Assigned task: Could you count how many lines of the data include "card" and answer with the number only?

─── Task data

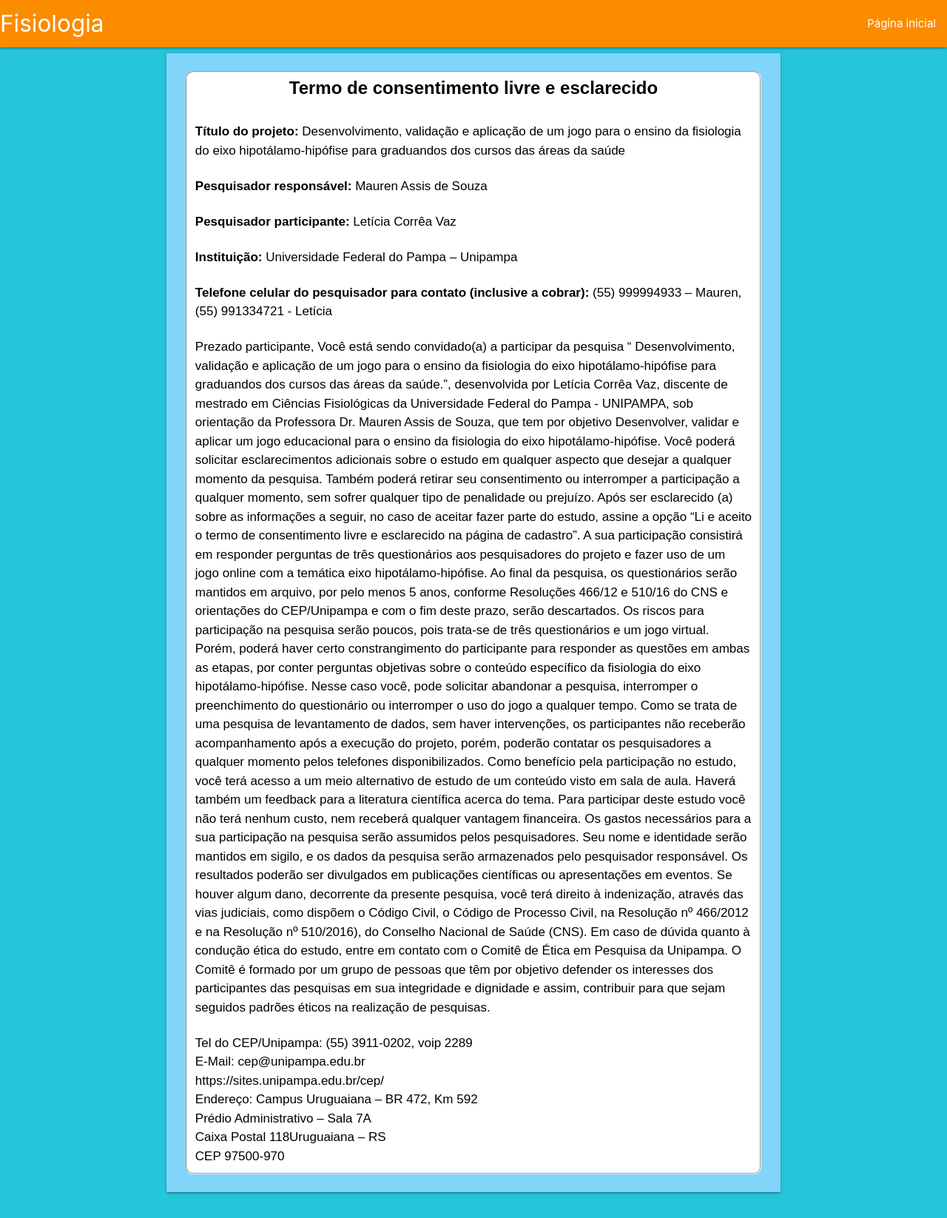
After one commit to leeticiavaz/Jogodefisiologia, a PHP site: page /usuario/termo_de_consentimento.html in a window 1280 px wide. The commit adds this page. Shown: the whole page at 74% size. Run offline with PHP 8.4, Linux system fonts and the light colour scheme.

Commit message:
Atualizações

```diff
--- a/actions/cadastrar.php
+++ b/actions/cadastrar.php
@@ -33,6 +33,8 @@ $fase = $_POST['fase'];
 $recnivel = 0;
 $recfase = 1;
 
+$genero = $_POST['genero'];
+
 
 $avatar = $_POST['avatar'];
 
@@ -58,7 +60,7 @@ if(mysqli_num_rows($select) > 0){
   <?php
         die;
     }else{
-        $query = "INSERT INTO cadastro (nome, nick, dataNasc,curso,matricula,semestre,ano,email,senha, avatar, nivel, fase, recnivel, recfase) VALUES ('$nome', '$nick', '$dataNasc','$curso','$matricula','$semestre','$ano','$email','$senha','$avatar', $nivel, $fase, $recnivel, $recfase)";
+        $query = "INSERT INTO cadastro (nome, nick, dataNasc,curso,matricula,semestre,ano,email,senha, genero, avatar, nivel, fase, recnivel, recfase) VALUES ('$nome', '$nick', '$dataNasc','$curso','$matricula','$semestre','$ano','$email','$senha', '$genero', '$avatar', $nivel, $fase, $recnivel, $recfase)";
         $insert = mysqli_query($connect,$query);
 
     if($insert){
--- a/index.html
+++ b/index.html
@@ -27,9 +27,9 @@
 		<p align="center"><img src="logo.gif" loop="100" style="width: 30%"></p>
 		<div align="center">
 		<a class="waves-effect waves-light btn-large indigo darken-4
-" style="width: 30%; font-family: arial; font-size: 25px;" href="usuario/login.php">Login</a><br><br>
+" style="width: 30%; font-family: arial; font-size: 30px;" href="usuario/login.php">Login</a><br><br>
 		<a href="usuario/cadastro.php" class="waves-effect waves-light btn-large indigo darken-4
-" style="width: 30%; font-family: arial; font-size: 25px;" >Cadastre-se</a>
+" style="width: 30%; font-family: arial; font-size: 28px;" >Cadastre-se</a>
 		</div>
 	</div>
 </div>
--- a/usuario/login.php
+++ b/usuario/login.php
@@ -30,7 +30,7 @@
       <div class="card white">
         <nav>
           <div class="nav-wrapper #4a148c purple darken-4">
-           <a class="brand-logo center">Login</a>
+           <a class="brand-logo center" style="font-size: 35px">Login</a>
            </div>
   </nav>
         <div class="card-content white-text">
@@ -38,11 +38,11 @@
           <form action="../actions/logar.php" method="post">
 
         <div align="center">
-        <div id="font" align="center"> <p style=" color: black; font-size: 30px; font-weight: bold; text-align: left;"> Email * </p></div>
+        <div id="font" align="center"> <p style=" color: black; font-size: 35px; font-weight: bold; text-align: left;"> Email * </p></div>
         <input placeholder="Digite aqui seu email" id="text2" name="email" type="email" class="validate" required>
         <br>
         <br>
-        <div id="font" align="center"> <p style=" color: black; font-size: 30px; font-weight: bold; text-align: left;"> Senha * </p></div>
+        <div id="font" align="center"> <p style=" color: black; font-size: 35px; font-weight: bold; text-align: left;"> Senha * </p></div>
         <input placeholder="Digite aqui seu email" id="text2" name="senha" type="password" class="validate" required>
         </div>
 
--- /dev/null
+++ b/usuario/termo_de_consentimento.html
@@ -0,0 +1,70 @@
+<!DOCTYPE html>
+<html>
+<head>
+	<title>Termo de consetimento</title>
+	<meta charset="utf-8">
+  <script type="text/javascript" src="../jquery-3.4.1.js"></script>
+	<script src="../materialize/js/materialize.min.js"></script>
+    <link rel="stylesheet" href="../materialize/css/materialize.min.css">
+    <link rel="stylesheet" type="text/css" href="estilo.css">
+</head>
+<body bgcolor="#26c6da">
+
+<!-- navbar -->
+<nav>
+    <div class="nav-wrapper #fb8c00 orange darken-1">
+      <a href="#" class="brand-logo left">Fisiologia</a>
+      <ul id="nav-mobile" class="right hide-on-med-and-down">
+        <li><a href="../index.html">Página inicial</a></li>
+      </ul>
+    </div>
+  </nav>
+
+ <div class="row">
+    <div class="col m8 s12 push-m2">
+      <div class="card #81d4fa light-blue lighten-3">
+        <div class="card-content white-text">
+          <fieldset style="background-color: white; border-radius: 10px;">
+          <span class="card-title center" style="font-family: arial; font-weight: bold; color: black;">Termo de consentimento livre e esclarecido</span><br>
+          <p><b>Título do projeto:</b> Desenvolvimento, validação e aplicação de um jogo para o ensino da fisiologia do eixo hipotálamo-hipófise para graduandos dos cursos das áreas da saúde</p><br>
+<p><b>Pesquisador responsável:</b> Mauren Assis de Souza </p> <br>
+<p><b>Pesquisador participante:</b> Letícia Corrêa Vaz </p><br>
+<p><b>Instituição:</b> Universidade Federal do Pampa – Unipampa</p><br>
+<p><b>Telefone celular do pesquisador para contato (inclusive a cobrar):</b> (55) 999994933 – Mauren, (55) 991334721 - Letícia</p><br>
+
+<p>
+Prezado participante,
+
+Você está sendo convidado(a) a participar da pesquisa “ Desenvolvimento, validação e aplicação de um jogo para o ensino da fisiologia do eixo hipotálamo-hipófise para graduandos dos cursos das áreas da saúde.”, desenvolvida por Letícia Corrêa Vaz, discente de mestrado em Ciências Fisiológicas da Universidade Federal do Pampa - UNIPAMPA, sob orientação da Professora Dr. Mauren Assis de Souza, que tem por objetivo Desenvolver, validar e aplicar um jogo educacional para o ensino da fisiologia do eixo hipotálamo-hipófise.
+Você poderá solicitar esclarecimentos adicionais sobre o estudo em qualquer aspecto que desejar a qualquer momento da pesquisa. Também poderá retirar seu consentimento ou interromper a participação a qualquer momento, sem sofrer qualquer tipo de penalidade ou prejuízo.
+Após ser esclarecido (a) sobre as informações a seguir, no caso de aceitar fazer parte do estudo, assine a opção “Li e aceito o termo de consentimento livre e esclarecido na página de cadastro”.
+A sua participação consistirá em responder perguntas de três questionários aos pesquisadores do projeto e fazer uso de um jogo online com a temática eixo hipotálamo-hipófise. Ao final da pesquisa, os questionários serão mantidos em arquivo, por pelo menos 5 anos, conforme Resoluções 466/12 e 510/16 do CNS e orientações do CEP/Unipampa e com o fim deste prazo, serão descartados.
+Os riscos para participação na pesquisa serão poucos, pois trata-se de três questionários e um jogo virtual. Porém, poderá haver certo constrangimento do participante para responder as questões em ambas as etapas, por conter perguntas objetivas sobre o conteúdo específico da fisiologia do eixo hipotálamo-hipófise. Nesse caso você, pode solicitar abandonar a pesquisa, interromper o preenchimento do questionário ou interromper o uso do jogo a qualquer tempo. Como se trata de uma pesquisa de levantamento de dados, sem haver intervenções, os participantes não receberão acompanhamento após a execução do projeto, porém, poderão contatar os pesquisadores a qualquer momento pelos telefones disponibilizados.
+Como benefício pela participação no estudo, você terá acesso a um meio alternativo de estudo de um conteúdo visto em sala de aula. Haverá também um feedback para a literatura científica acerca do tema.
+Para participar deste estudo você não terá nenhum custo, nem receberá qualquer vantagem financeira. Os gastos necessários para a sua participação na pesquisa serão assumidos pelos pesquisadores.
+Seu nome e identidade serão mantidos em sigilo, e os dados da pesquisa serão armazenados pelo pesquisador responsável. Os resultados poderão ser divulgados em publicações científicas ou apresentações em eventos.
+Se houver algum dano, decorrente da presente pesquisa, você terá direito à indenização, através das vias judiciais, como dispõem o Código Civil, o Código de Processo Civil, na Resolução nº 466/2012 e na Resolução nº 510/2016), do Conselho Nacional de Saúde (CNS).
+
+Em caso de dúvida quanto à condução ética do estudo, entre em contato com o Comitê de Ética em Pesquisa da Unipampa. O Comitê é formado por um grupo de pessoas que têm por objetivo defender os interesses dos participantes das pesquisas em sua integridade e dignidade e assim, contribuir para que sejam seguidos padrões éticos na realização de pesquisas.
+
+</p><br>
+<p>Tel do CEP/Unipampa: (55) 3911-0202, voip 2289 </p>
+<p>E-Mail: cep@unipampa.edu.br </p>
+<p>https://sites.unipampa.edu.br/cep/</p>
+<p>Endereço: Campus Uruguaiana – BR 472, Km 592 </p>
+<p>Prédio Administrativo – Sala 7A</p>
+<p>Caixa Postal 118Uruguaiana – RS </p>
+<p>CEP 97500-970</p>
+          </fieldset>
+        </div>
+      </div>
+    </div>
+  </div>
+
+<style type="text/css">
+  p{
+     color: black;
+     font-size: 17px;
+     font-family: arial;
+  }
+</style>
```
Also changed, not shown: adm/addBd.php (+9 -1 lines), adm/updateQuestao.php (+9 -1 lines), busca.php (+10 -2 lines), fases/fase1/fase1formq1.php (+3 -33 lines), fases/fase1/nivel1.php (+47 -12 lines), fisiologia.sql (+4 -3 lines), rankingpont.php (+11 -3 lines), usuario/cadastro.php (+36 -7 lines), back/background.jpg, usuario/avatar1.png, usuario/avatar2.png, usuario/avatar3.png (added), usuario/avatar4.png (added), usuario/termo_de_consentimento.php (deleted).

──────

Exercise result: 5